At the physical level—the foundation—too many of us treat our bodies as if our health is our birthright. We work too long and too continuously, which takes a toll even if your job is sedentary. And we rest and sleep and work out too little. A new study released several weeks suggested that people who work more than 10 hours a day have a 60 percent higher chance of a heart attack. A different recent study found that people who get up and move frequently during the day have more protection against a range of illnesses. Overwhelming evidence suggests that nearly all of us need at least seven to eight hours of sleep to be fully rested and able to function cognitively at our best. Yet the average American gets less than six and a half hours, and that number continues to diminish. At the emotional level, all our urgent busyness fuels a state of heightened impatience, anxiety and frustration. In physiological terms, it's called the fight-or-flight response, which serves us well when the threat is life or death. The problem, in fight-or-flight, is that our brains don't operate as well. We become more reactive and far less capable of thinking logically, imaginatively and long term. Worse yet, the adrenalin-induced rush we get from elevated stress hormones can literally be addictive. At the mental level, the primary form of overload we're all fighting is information. Technology makes it possible to be connected all the time, but also difficult to ever disconnect. Many of us cope by trying to multitask. We end up splitting our attention between multiple activities, and almost never full engaging in any of them. By practicing fractured focus, we progressively lose the ability to absorb our attention in one thing at a time. Ironically, we're also less productive when we try to multitask. The researcher David Meyer has shown that when we switch attention midtask to take on another, the time required to finish the first one increases by an average of 25 percent. At the spiritual level, we undervalue the fuel we derive from deeply held values and a clear sense of purpose. When something really matters to us, it becomes a powerful source of energy and direction. Rather than responding reactively to every new demand, purpose serves as a road map for setting our priorities. The good news, we've discovered in our work at The Energy Project, is that small, intentional changes can make a very big difference in our lives.
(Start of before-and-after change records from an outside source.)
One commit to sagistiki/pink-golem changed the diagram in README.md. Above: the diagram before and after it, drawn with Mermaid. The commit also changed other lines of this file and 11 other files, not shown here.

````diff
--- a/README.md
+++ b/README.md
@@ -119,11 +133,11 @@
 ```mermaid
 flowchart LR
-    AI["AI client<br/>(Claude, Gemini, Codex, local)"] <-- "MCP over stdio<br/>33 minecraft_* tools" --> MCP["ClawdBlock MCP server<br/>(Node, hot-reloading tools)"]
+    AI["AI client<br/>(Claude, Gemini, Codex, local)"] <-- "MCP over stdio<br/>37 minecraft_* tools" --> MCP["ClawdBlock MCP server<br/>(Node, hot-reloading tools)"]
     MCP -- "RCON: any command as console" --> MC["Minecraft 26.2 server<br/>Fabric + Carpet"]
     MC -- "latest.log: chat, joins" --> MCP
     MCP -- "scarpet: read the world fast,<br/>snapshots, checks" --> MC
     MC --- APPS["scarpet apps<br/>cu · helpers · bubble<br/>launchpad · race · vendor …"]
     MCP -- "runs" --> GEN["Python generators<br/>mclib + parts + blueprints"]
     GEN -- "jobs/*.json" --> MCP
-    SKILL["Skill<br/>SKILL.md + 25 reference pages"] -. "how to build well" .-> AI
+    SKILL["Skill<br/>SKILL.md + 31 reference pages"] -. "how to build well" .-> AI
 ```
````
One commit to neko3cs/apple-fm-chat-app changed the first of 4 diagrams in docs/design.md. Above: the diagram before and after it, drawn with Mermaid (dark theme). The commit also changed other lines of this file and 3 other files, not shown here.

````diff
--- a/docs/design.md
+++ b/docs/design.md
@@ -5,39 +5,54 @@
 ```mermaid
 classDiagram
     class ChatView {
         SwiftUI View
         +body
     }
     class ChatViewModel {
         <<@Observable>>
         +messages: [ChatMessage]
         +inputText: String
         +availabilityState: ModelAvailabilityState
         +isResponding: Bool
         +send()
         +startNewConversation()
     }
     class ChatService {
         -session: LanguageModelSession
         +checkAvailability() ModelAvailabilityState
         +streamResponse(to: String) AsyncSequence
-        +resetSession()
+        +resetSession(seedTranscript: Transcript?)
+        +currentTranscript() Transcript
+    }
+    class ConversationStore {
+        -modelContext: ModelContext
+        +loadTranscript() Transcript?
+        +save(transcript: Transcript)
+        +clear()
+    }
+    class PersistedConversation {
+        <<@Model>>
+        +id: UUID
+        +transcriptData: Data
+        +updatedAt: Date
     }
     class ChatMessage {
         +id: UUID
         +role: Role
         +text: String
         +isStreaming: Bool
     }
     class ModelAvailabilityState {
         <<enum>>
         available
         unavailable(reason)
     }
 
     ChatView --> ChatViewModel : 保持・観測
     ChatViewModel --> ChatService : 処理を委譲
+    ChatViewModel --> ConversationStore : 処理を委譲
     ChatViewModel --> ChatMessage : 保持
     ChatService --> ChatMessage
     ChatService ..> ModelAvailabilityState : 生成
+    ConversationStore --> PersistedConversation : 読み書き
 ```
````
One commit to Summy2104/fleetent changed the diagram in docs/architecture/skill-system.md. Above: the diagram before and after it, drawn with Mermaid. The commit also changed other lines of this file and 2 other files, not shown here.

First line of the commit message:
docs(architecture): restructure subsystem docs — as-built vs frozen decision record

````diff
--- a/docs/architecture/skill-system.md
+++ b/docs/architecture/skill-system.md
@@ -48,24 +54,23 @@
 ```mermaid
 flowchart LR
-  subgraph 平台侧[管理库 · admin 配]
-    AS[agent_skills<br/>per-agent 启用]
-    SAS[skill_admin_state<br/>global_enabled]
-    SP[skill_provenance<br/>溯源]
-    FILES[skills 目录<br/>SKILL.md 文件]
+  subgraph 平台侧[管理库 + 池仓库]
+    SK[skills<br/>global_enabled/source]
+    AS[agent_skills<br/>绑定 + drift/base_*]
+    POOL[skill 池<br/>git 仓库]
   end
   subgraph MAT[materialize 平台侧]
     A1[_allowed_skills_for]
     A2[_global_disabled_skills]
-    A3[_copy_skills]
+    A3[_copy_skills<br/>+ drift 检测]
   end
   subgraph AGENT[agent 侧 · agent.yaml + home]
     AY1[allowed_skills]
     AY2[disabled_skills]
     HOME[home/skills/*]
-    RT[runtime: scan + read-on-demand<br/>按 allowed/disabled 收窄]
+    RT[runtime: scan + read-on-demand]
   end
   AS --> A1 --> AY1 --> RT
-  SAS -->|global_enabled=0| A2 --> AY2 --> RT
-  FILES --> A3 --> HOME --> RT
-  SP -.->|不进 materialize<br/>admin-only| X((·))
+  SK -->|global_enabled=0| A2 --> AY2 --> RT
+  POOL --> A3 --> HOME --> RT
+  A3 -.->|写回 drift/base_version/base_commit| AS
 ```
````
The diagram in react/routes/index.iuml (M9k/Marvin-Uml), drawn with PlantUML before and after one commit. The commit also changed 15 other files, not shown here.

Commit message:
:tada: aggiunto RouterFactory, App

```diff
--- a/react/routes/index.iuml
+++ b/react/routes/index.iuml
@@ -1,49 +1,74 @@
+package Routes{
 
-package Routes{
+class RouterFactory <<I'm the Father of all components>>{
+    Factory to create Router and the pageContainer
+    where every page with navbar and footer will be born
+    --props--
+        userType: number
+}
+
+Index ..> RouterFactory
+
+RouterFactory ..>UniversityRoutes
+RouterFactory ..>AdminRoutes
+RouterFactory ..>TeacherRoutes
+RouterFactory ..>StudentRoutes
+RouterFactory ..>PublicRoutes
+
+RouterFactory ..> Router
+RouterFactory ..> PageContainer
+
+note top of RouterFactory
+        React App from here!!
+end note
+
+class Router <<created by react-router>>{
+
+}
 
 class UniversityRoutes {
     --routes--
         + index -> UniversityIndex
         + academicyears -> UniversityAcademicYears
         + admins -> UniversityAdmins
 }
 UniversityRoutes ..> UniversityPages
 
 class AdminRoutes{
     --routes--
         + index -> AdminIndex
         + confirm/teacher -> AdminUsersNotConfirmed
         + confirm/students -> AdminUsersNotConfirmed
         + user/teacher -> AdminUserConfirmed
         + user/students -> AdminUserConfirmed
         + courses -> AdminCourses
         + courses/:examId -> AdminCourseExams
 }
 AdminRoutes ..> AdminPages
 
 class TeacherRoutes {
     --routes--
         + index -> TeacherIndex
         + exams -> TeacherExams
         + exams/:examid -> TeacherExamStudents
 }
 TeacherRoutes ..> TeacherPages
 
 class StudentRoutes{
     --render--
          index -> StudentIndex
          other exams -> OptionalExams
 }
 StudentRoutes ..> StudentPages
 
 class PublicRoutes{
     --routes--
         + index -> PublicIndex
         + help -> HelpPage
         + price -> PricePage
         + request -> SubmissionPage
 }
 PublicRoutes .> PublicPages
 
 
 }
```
Just for starters, consider these four strategies, one for each of the four energy dimensions: Physical It makes sense that the bigger the demands in our lives, the greater the need for renewal. We do just the opposite. Start taking a break at least every 90 minutes. You can get a lot of renewal by completely disengaging from work even for very short periods of time. Emotional Start paying attention to how you're feeling, moment to moment. How you feel profoundly influences how you perform. When you notice yourself moving into negative emotions, apply this principle: Whatever you feel compelled to do, don't. Instead, smile, take a deep breath and wait to act until you're capable of thinking clearly. Mental Stop trying to multitask. You can't, efficiently or effectively. Instead, work as much as possible in short, uninterrupted sprints. Focus intensely for no more than 90 minutes, and then take a break. At a minimum, do the most important thing first every day, for at least 60 minutes. Spiritual It's very easy, under pressure, to do whatever will solve the problem in the moment, without regard for the long-term consequences. Instead, ask yourself this simple question when you have a difficult decision to make: "What's the right thing to do here?" The more intentionally you make decisions, the better they'll be. Take just one behavior from the Energy Audit that you're not currently doing but know you should, and start doing it at a specific time every day for a week. You'll notice a difference in your life. Is there an area of your life you feel more challenged than others when it comes to personal energy? What are your struggles?
Excerpts from Tony Schwartz